That said, "Still Breathing" is unique with its storytelling. I cannot even begin to tell you how impressed I was by the first episode.
Sadly, this column had to be written before I could catch the second episode last night. So by the time, you read this, you will: a) know a little more b) be able to binge on two episodes if you missed it.
"Still Breathing" looks at how the death of one person can be a devastating blow to their loved ones and friends, who all grieve differently. More so, when it reveals an affair that marks an unforgivable act of betrayal among a close group of friends.
Trent (Brendan Pollecutt) is as suave as they come. Well-heeled, he is a charmer of note. Married to Abi (Kate Liquorish), the couple have been trying to conceive. Abi wants the perfect family. But every attempt to get pregnant has been unsuccessful.
Abi is consoled by her sister Jessica (Tiffany Barbuzano) and their close friend Candice (Shannon Esra), who works closely with Trent.

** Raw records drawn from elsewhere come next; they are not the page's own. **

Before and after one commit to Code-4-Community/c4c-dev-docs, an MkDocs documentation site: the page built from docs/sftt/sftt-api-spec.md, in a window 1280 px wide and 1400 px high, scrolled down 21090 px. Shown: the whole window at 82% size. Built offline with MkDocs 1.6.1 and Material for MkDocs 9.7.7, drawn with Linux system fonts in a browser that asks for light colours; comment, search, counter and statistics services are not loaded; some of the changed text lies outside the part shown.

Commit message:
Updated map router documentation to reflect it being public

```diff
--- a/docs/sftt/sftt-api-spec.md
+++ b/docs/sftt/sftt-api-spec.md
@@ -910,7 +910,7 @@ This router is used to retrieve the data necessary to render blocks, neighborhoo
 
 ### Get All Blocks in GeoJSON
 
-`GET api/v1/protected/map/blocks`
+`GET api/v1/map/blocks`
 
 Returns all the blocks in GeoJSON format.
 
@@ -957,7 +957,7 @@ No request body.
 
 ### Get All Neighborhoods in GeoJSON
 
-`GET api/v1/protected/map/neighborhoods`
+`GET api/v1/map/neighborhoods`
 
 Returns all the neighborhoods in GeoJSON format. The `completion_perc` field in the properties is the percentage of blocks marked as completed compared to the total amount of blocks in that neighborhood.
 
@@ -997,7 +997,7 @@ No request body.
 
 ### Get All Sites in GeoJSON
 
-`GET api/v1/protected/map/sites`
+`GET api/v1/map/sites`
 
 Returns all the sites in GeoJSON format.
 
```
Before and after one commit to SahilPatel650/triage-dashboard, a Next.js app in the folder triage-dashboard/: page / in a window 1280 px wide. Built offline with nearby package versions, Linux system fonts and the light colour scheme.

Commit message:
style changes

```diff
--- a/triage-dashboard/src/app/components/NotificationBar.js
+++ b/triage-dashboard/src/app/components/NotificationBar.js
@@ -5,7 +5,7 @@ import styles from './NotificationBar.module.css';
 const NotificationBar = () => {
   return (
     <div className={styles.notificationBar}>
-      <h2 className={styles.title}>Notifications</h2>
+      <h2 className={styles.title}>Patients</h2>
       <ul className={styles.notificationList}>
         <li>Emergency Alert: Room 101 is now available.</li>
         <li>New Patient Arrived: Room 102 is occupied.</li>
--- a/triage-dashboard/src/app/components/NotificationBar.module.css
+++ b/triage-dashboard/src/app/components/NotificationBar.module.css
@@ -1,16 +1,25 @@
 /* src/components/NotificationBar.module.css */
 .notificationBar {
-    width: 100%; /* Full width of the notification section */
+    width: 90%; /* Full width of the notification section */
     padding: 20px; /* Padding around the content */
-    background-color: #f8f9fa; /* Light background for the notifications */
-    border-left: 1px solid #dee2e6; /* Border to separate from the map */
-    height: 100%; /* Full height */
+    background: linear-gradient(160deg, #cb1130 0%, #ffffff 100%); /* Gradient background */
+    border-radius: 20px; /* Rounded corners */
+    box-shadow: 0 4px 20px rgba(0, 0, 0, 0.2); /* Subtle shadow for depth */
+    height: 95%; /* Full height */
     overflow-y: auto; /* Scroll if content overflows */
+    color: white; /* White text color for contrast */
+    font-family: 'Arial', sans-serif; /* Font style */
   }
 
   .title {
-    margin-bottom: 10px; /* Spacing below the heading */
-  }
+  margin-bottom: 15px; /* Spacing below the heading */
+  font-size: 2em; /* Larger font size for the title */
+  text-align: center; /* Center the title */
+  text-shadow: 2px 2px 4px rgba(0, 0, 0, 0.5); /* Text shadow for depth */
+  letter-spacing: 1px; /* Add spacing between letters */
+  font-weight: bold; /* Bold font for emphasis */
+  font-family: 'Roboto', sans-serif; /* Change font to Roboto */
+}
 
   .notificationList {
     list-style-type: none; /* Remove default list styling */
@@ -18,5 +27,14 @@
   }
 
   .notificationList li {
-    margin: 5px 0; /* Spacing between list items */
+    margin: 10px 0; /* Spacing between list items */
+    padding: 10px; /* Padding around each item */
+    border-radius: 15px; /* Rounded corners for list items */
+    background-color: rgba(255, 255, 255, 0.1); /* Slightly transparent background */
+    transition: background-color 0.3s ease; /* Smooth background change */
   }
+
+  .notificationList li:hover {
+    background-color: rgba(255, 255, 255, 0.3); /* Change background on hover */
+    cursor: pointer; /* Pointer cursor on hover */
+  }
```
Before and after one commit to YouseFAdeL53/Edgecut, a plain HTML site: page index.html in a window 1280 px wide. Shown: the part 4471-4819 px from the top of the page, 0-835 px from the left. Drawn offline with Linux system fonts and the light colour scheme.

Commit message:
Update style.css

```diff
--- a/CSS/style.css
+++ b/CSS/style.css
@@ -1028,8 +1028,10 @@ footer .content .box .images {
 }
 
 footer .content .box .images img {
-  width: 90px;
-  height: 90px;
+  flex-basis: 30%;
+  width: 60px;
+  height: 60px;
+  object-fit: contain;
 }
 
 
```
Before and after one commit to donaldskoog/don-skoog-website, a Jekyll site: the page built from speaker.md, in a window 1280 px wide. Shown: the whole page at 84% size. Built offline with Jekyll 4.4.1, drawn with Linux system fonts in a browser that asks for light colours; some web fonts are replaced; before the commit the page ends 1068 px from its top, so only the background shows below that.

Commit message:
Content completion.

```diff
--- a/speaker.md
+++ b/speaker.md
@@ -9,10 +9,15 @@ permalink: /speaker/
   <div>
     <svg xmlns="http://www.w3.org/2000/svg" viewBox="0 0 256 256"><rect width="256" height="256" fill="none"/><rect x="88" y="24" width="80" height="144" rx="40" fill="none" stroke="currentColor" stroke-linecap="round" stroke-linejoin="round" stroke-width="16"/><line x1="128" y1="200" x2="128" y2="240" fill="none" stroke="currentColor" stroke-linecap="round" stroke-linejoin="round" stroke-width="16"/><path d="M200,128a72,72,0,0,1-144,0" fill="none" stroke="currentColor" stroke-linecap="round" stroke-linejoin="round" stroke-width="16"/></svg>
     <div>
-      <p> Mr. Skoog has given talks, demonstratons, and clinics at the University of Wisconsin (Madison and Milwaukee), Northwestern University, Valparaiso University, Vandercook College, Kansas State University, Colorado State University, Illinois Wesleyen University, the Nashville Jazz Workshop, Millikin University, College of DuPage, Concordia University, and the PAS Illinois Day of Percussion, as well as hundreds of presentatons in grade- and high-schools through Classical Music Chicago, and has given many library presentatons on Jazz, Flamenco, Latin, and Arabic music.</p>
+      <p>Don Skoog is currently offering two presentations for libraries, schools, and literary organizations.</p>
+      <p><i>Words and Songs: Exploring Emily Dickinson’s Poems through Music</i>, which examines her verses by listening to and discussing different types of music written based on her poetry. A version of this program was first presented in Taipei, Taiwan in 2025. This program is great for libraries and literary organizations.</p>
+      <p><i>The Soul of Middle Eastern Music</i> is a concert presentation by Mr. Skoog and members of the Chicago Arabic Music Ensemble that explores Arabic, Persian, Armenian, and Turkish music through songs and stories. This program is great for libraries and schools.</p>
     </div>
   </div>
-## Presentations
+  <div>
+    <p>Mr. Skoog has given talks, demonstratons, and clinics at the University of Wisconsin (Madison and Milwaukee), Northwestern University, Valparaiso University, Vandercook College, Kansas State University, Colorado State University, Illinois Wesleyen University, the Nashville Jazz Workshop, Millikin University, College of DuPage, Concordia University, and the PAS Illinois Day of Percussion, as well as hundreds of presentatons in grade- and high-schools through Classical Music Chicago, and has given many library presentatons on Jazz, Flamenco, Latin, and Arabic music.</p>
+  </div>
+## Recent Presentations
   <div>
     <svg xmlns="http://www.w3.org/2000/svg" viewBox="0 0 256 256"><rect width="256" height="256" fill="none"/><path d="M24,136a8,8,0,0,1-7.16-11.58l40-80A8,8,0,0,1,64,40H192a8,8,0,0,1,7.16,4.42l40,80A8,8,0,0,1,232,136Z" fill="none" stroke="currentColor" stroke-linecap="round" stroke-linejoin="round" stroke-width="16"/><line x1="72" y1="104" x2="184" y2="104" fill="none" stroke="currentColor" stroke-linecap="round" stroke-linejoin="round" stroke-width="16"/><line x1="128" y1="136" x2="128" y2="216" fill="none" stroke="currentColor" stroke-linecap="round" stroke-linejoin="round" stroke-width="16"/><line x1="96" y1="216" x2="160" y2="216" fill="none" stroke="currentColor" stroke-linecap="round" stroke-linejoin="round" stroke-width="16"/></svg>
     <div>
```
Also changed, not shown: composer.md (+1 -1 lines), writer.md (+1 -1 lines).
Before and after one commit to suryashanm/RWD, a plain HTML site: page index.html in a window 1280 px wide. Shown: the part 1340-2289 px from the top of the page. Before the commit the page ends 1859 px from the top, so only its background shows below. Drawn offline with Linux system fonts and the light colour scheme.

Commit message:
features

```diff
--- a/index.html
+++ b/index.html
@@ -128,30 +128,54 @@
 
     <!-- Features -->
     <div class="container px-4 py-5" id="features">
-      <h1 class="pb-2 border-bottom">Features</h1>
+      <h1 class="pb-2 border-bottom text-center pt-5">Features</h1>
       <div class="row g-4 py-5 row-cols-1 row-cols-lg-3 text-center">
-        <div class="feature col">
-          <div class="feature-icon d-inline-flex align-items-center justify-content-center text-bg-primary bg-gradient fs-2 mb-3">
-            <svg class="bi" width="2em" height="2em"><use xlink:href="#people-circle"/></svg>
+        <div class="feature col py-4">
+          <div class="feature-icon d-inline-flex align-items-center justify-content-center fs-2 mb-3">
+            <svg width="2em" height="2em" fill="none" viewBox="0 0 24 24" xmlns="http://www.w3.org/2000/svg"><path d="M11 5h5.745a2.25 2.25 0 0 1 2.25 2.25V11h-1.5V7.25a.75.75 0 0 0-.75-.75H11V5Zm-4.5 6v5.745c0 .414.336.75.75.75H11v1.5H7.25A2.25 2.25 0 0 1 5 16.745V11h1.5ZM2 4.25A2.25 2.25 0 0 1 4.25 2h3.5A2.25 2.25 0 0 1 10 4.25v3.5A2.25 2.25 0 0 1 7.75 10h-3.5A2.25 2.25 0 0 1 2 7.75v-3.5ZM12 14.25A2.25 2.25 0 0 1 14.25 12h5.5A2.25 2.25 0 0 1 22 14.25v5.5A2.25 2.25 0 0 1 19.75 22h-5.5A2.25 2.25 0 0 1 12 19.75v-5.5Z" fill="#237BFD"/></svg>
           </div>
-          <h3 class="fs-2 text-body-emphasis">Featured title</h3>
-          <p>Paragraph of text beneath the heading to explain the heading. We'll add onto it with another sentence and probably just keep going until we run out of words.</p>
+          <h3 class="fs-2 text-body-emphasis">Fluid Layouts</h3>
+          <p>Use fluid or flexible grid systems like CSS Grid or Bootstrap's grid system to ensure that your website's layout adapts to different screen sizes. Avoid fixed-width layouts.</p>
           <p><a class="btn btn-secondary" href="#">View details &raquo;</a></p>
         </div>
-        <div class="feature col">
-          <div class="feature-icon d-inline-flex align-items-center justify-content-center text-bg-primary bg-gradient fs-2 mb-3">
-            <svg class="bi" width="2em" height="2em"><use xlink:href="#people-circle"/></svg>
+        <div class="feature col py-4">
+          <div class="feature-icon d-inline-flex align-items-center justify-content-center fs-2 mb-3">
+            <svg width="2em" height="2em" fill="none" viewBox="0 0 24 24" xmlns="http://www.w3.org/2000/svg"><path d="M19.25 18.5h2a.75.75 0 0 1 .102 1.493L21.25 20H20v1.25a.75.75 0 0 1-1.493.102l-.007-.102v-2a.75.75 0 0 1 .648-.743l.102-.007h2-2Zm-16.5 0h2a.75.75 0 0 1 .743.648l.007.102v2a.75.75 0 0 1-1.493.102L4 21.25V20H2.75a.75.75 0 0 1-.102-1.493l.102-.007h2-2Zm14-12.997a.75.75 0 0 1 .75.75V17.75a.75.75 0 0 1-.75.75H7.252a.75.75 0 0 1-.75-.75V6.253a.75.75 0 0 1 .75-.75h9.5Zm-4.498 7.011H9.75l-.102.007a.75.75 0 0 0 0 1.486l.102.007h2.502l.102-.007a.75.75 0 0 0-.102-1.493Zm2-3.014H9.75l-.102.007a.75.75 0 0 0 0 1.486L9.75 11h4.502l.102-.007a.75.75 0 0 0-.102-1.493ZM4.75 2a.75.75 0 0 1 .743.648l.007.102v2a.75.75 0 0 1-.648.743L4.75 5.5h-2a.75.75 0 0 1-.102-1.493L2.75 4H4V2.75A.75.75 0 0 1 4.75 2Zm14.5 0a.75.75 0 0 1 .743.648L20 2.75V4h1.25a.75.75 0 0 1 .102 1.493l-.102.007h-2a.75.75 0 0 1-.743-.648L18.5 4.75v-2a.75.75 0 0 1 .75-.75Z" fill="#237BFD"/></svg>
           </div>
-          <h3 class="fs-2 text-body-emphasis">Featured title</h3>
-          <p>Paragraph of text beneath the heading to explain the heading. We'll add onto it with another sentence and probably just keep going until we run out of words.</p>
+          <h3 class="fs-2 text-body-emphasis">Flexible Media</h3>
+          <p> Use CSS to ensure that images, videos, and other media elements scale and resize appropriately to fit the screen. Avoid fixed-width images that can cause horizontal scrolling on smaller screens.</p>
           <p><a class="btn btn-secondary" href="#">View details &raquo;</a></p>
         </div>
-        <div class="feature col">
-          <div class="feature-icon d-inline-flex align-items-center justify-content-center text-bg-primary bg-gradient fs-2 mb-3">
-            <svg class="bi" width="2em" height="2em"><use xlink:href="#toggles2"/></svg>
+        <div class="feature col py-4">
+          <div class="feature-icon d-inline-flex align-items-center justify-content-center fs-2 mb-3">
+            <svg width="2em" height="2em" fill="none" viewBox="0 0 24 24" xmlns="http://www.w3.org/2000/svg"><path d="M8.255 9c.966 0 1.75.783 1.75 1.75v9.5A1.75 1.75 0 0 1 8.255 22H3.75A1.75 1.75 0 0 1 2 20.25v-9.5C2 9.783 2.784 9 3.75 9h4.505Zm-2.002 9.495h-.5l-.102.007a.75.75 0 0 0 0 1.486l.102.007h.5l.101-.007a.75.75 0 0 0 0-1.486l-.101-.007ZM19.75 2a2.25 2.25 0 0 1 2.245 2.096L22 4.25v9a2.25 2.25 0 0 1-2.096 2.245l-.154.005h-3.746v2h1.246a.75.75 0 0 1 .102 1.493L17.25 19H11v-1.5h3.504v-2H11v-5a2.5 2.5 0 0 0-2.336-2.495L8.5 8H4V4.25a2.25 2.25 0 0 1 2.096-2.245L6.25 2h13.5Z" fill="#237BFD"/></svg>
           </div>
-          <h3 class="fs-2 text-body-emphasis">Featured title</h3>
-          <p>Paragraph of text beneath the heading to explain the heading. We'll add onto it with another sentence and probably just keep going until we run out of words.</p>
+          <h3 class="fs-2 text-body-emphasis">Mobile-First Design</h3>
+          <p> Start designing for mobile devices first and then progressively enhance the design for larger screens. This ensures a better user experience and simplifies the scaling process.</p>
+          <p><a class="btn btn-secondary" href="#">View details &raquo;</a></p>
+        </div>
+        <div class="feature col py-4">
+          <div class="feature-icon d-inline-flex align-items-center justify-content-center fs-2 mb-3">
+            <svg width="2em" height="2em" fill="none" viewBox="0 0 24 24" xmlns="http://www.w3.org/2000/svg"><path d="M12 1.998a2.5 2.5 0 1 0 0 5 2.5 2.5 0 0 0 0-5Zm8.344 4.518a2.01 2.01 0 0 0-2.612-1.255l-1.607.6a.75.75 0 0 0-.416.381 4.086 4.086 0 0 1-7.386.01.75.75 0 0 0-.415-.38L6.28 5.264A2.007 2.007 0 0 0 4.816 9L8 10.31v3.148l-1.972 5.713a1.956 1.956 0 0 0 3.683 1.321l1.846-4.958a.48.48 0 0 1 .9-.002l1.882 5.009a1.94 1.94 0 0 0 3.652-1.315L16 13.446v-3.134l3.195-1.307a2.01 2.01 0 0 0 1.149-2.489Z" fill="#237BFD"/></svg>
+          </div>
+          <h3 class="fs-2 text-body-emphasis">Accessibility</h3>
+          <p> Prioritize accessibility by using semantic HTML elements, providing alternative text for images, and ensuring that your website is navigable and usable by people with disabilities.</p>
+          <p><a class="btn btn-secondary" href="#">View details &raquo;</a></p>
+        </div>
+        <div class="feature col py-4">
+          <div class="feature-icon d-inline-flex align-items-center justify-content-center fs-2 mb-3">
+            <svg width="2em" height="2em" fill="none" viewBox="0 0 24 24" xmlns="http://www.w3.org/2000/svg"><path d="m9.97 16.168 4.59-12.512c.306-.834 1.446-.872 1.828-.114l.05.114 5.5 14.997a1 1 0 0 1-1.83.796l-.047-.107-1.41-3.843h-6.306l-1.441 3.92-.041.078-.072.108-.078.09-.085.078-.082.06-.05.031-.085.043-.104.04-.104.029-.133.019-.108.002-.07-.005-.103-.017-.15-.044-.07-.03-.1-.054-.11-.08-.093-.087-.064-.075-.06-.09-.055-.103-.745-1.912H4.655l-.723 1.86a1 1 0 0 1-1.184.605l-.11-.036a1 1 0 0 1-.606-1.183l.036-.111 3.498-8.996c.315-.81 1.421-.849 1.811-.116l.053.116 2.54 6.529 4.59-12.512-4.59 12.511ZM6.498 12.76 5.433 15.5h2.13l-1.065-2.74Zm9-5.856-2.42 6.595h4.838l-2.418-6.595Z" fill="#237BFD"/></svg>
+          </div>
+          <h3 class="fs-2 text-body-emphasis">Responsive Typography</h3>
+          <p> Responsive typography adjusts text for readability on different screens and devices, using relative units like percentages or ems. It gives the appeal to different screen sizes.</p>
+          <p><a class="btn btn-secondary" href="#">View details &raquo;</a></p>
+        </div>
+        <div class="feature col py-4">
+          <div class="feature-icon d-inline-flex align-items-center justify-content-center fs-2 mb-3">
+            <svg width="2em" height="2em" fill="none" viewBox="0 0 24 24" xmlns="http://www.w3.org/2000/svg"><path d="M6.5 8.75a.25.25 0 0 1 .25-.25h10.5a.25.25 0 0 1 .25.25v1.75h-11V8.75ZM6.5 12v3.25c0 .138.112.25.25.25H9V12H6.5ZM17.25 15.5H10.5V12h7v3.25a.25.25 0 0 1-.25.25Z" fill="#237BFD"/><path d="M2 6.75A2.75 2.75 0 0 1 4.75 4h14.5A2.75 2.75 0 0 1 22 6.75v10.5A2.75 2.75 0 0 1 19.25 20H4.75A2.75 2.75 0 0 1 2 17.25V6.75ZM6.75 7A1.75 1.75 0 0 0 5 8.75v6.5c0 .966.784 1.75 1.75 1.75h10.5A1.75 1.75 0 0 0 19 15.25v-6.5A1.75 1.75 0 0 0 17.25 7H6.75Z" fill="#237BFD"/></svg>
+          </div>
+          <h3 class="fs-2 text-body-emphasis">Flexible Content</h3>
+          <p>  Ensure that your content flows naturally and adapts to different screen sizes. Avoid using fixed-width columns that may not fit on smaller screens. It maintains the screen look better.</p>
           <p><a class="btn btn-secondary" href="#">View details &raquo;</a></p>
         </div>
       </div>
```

Then there is Danny (Brandon Auret), Jessica’s henpecked husband. Jessica, a former wild child, and Danny were high school sweethearts. They now have three kids and the spark seems to have gone from their marriage as they deal with dysfunctional family issues. With Helen (Abi and Jessica’s mother), played by Michèle Maxwell, suffering from dementia, the sisters are coping as best they can.
Then there is T-Boss, played by Siv Ngesi. A surgeon, he has two beautiful daughters and a wife. He also has two mothers: Innocent (Nandi Mvembe), his biological mother, who is a domestic worker for Mrs Jones (Dorothy Ann Gould), who adopted T-Boss as her son.
Growing up, he has had the best of both worlds, which has made it difficult for him to truly understand his roots.
Three minutes into episode one, I was taking my hat off to Barbuzano, who penned this ingenious series, too.
The opening scene was of a school play. Jessica rallied family and friends to come to watch their son perform.
When he suffers a bout of stage fright, Danny gets up and starts to sing to him. It seems to help ease his son’s anxiety, more so when the entire group joins in.
Witnessing that bond and love was such an incredible moment.
Viewers are taken on a roller-coaster of emotions. They will laugh, cry and be surprised.
Tiffany has woven such incredible arcs for each character. She explores their frustrations, joys, fears, vulnerability and hopes with remarkable perception.
And the drama has a proudly South African feel, especially in the scene where Abi alerts the neighbourhood security of a robbery in progress. The character is calm throughout, which is indicative of how most people respond to acts of crime.
Johnny Barbuzano, who is the executive producer and director, also deserves praise for his adroit direction. Each scene is perfectly framed. The narrative flows beautifully.
When handling a multi-star show, there is a risk of some characters getting shortchanged for screen time. That is not the case here. Every character gets their time to shine and, in so doing, gets the viewers invested in their respective and interwoven journeys.
"Still Breathing" is a first-rate show with flawed characters that engage your every emotion. Goes without saying, the casting is spot-on.
Tiffany and Johnny Barbuzano have raised the benchmark for homegrown dramas.
Be sure to tune in as emotions run high when an old lover returns, an estranged best friend arrives to lend support and a long-lost son rocks up, too. The drama will take your breath away, so keep those tissues close-by.
"Still Breathing" airs on M-Net (DStv channel 101) on Thursdays at 8pm.